Batman: White Knight is the comic book we need right now. Ok, so you might not want it or think you need it, but rest assured this book and the treatment is gets from Sean Murphy is exactly the book comic fans, especially cynical Batman fans, need. This story showcases corruption and vigilantism as the true villains of Gotham, the true suppressors of the lower and middle class. Crime became the best way for the wealthy and the elite to profit off of the poor, and this all was best exemplified with the public’s fascination with Batman and villainization of the Joker. The first issue showed the beginning of the Joker’s, excuse me, Jack Napier’s plan. He wants Batman’s attention, he too is obsessed with the Bats, so he begins to show Batman how much they need each other. We see the public begin to turn on the GCPD, Bats, and sympathize with the poor Joker and the second issue just takes his plan to the next level. We see Jack in court, painting his experience with the GCPD, Arkham Asylum, and Batman with himself as a victim and scapegoat.

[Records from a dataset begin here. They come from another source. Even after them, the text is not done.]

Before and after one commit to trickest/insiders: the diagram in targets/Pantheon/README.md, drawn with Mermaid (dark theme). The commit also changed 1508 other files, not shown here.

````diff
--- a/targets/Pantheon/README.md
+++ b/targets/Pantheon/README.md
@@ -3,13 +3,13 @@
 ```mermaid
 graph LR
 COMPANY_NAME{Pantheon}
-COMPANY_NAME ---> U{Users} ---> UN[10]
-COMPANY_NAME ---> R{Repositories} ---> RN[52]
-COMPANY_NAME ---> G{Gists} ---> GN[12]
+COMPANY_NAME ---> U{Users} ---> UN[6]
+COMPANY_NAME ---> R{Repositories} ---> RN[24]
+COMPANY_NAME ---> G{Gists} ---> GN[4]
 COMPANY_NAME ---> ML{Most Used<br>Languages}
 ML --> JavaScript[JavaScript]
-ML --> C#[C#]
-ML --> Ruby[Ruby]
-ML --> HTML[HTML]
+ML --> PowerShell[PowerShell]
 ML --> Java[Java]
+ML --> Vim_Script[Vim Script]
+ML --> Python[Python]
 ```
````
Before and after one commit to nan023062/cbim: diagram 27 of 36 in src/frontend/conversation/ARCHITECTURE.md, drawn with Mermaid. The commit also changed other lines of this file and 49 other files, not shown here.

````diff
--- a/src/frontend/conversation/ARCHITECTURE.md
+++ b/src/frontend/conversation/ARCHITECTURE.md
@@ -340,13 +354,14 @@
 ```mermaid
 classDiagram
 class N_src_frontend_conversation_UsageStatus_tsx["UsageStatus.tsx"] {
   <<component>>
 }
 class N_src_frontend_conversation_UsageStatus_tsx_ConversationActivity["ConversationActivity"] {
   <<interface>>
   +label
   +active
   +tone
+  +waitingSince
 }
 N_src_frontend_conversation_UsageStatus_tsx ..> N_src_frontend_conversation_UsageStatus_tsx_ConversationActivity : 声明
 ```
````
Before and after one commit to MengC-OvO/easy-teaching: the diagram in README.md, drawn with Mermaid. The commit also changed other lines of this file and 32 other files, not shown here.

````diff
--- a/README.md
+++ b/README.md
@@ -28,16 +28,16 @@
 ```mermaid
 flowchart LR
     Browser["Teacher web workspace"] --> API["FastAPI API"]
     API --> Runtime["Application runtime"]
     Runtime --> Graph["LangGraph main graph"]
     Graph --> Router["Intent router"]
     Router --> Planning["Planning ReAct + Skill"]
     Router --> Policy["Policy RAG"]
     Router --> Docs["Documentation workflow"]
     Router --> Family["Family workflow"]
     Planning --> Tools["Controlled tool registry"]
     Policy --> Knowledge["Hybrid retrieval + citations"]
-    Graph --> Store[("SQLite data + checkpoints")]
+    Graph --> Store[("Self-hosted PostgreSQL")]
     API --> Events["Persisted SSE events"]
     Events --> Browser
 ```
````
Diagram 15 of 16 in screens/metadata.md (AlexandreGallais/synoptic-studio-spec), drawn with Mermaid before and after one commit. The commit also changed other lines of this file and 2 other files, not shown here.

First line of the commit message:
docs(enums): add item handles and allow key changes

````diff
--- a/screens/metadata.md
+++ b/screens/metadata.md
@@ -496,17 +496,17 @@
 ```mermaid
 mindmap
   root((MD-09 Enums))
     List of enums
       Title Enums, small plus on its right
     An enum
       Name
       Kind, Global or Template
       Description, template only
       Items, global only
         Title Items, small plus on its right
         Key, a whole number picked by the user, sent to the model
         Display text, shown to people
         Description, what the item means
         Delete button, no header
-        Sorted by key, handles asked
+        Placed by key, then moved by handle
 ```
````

Then, his plan takes shape with the help of his ultimate support system Harley Quinn, aka Harleen Quinzel, and some great scheme to team up with all the ultimate super villains.
Sean Murphy impressed us all with his previous Batman miniseries, Batman/Scarecrow: Year One and now he has completely outdone himself with this fresh take on our caped crusader and his ultimate nemesis. Murphy takes on double duty as both artist and writer for this series, and this second issue shows off why he is the perfect creator to bring this particular story to life. The beautifully creepy cover and colors are from Matt Hollingsworth with letters from Todd Klein. It seems like a story that could happen in our current state, with the mixing of social media and social causes all influencing public opinions and politics. Murphy paints a scary accurate picture that may hit a little too close to home for some.
There’s something beautiful about how the dialogue and the panels combine to really portray Jack Napier either becoming “woke” or diving deeper into his obsession with the Batman. Murphy seems to drop little hints throughout with his art that this Jack Napier may be the Joker’s biggest guise yet, like maybe this is his own version of a costume or disguise. You as the readers almost buy what this Jack Napier is selling, until he and Harley seem up to their old ways as they meet up with some familiar faces in the last panels. Ok, he is giving back to the community putting a library in Backport with his earnings from his lawsuit against the GCPD. But, can that make up for mind controlling some super villains? Guess we will have to wait for the next issue to know for sure.
This issue does a lot to explain the relationship not only between the Joker and Batman, but also sheds light on what happened between Joker and Harley. Batman: White Knight #2 feels like a love note to Harley Quinn, no really Harleen Quinzel. Let’s be specific, because we are not talking about the Harley Quinn wearing ripped fish nets, with catch phrases plastered across her chest and tons of tattoos and hair dye that you may see in various medias. No, Murphy seems to go out of his way to make sure the readers know this is Harleen Quinzel, the psychiatrist from Arkham who fell in love with the Joker while he was her patient. Perhaps she is the greatest victim of the Joker, giving up everything for the man who can never love her like she wants. Murphy gives new breathe and appreciation for this character, perhaps adding depth and self worth to a woman who is usually portrayed as a weak follower. Murphy takes us down a stroll down some pretty familiar paths with the Joker and Batman, giving new context showing Harley’s view point and her side of everything. This side story alone makes me, as woman comic book lover, appreciate what Murphy is doing on a personal level. He is throwing aside the sexualized depiction of a character that won over Batman fans initially with her utter devotion to the Joker.
There is a lot going on throughout this issue and it is all good. Meanwhile, Bruce is undergoing an awakening of his own. He is partnering with Dr. Freeze, yeah the bad guy, to harness newly available technology that can help not only Nora, but Alfred. Barbara Gordon provides some light hearted moments during this part, but it is not enough to really make sense of her continued incorporation in the book. Murphy is surely building toward something with Batman’s “family” possibly growing concerned with his mental state as they too might start to side with Napier. Then things get really messy when Bruce Wayne goes to a function with some other of the richer Gothamites and he learns about how they are all profiting off of the crime in Gotham. It can be argued that Batman is making the divide between the rich and the poor greater and greater as he wages his war on crime.
Do you like Batman? Chances are pretty high if you are reading this, so just do the right thing and get in on this series. This series has a great story that is something comic nerds have probably argued about across the world; what if Batman is the true villain and the Joker is the real savior of Gotham? This series has all the promise in the world to deliver that exact scenario, accompanied with some good compelling Alfred is sick storyline and a Harley Quinn image makeover. There is a lot of Batman on the shelves these days, but Batman: White Knight certainly stands apart from the other titles. This book is not linked to any major comic event or gearing up for a big cross over event, this is just good old fashioned good comic book story telling at it’s finest.